Turns out upma is a south Indian dish too, though popular now throughout India. I am keen to try it in the south though. If the Deccan's dosa was anything to go by, the upma was probably nothing like how it tastes closer to its home. For one thing, the dosas were not freshly made, and for another, their regal size had been cut down to bite-sized mushy pieces. ("Cut dosa", they were labelled.) But once you have had a freshly made dosa, nothing else will do. My colleague Bharath, himself from the south, felt sure that the kitchen could come up with a fresh dosa, and he was right. But while he was eventually served something that looked closer to the real thing, the taste missed the mark. To the south then, next time. I will try to wangle an invitation from him to Chennai!

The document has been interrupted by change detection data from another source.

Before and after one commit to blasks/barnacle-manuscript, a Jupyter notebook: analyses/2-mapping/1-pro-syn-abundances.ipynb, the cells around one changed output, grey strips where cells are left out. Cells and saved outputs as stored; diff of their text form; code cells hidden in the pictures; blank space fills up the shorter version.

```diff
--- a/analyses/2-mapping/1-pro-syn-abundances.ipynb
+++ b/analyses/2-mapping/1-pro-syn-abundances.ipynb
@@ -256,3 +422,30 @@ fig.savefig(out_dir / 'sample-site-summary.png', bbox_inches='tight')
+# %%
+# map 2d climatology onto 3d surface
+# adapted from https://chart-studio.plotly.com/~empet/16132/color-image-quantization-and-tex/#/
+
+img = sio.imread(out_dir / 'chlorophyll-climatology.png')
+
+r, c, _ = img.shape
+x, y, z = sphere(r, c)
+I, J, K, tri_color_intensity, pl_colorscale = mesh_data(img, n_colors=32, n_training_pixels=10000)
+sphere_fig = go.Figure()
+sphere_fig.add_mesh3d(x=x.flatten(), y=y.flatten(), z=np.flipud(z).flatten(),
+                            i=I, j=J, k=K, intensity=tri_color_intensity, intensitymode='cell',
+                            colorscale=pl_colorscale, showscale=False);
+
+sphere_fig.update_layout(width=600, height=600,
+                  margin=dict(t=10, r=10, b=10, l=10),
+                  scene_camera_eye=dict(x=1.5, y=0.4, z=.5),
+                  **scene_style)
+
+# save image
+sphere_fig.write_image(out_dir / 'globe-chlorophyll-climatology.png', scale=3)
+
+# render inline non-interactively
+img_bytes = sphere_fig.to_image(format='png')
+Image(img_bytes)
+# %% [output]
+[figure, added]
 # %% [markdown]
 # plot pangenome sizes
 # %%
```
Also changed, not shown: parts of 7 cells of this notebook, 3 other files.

Update: On June 15, 2011, Floyd Cardoz won the Top Chef Masters contest with a dish of mushroom upma. Click to here to see the announcement in the Times of India. 

Sunday, November 14, 2010

Tasting Notes: Thailand

Opening ceremonies at the 14th International Anti-Corruption Conference in Bangkok were an extravaganza to behold. Orchestras playing music from the four regions of Thailand sat cross-legged in the courtyard of the Queen Sirikit convention center. Regional dance and craft-making were similarly on display, with special presentations involving drums, dragons, and fireworks punctuating the evening. To say that the food on offer was abundant would not come close to conveying the spread, laid out buffet style in the entire restaurant area indoors, and snaking around the festivities outdoors...

In the midst of all this hub-hub, I came across a new (to me) taste: soothing and refreshing lemongrass juice.

It must have been sweetened because its tangy taste was tempered, yielding a sweet muskiness that also evoked jasmine. It turns out that lemongrass juice is easy to make. The method involves bruising and then boiling the stalks to extract the juice, much as you would do to make a tea. (Unlike, say, the different method than is used for making wheatgrass juice, where the grass itself is passed through a specialized juicing device.) This makes sense, as cooking with lemongrass also involves extracting the essence from the stalk: the green grassy parts of the plant are actually tough and bitter, and not very suitable for cooking or drinking. Those, like me, who have learned about cooking with lemongrass through trial and disasterous error, will know what I mean. :)

In any case, I found this recipe for lemongrass juice. If the lemongrass in my kitchen planter is still alive by the time I get home, I will be trying it out. 

Sunday, November 7, 2010

Tasting Notes: Uganda

I'm travelling for work and the pace is hectic. No time to craft any detailed posts, so here are some tasting notes of new foods of note:

In Uganda I discovered matoke, a staple made from steamed and mashed green bananas (the type of banana is also called matoke), served in its leaf with peanut sauce. Yum! I ate it with almost every meal.

And to drink: a deadly spirit: waraj, made by distilling fermented banana.

Here is a picture of the matoke banana being sold at market in Kampala (top), and being steamed in its leaves (below):

Photo credit: Moongateclimber

Photo credit: Cynthia Gherie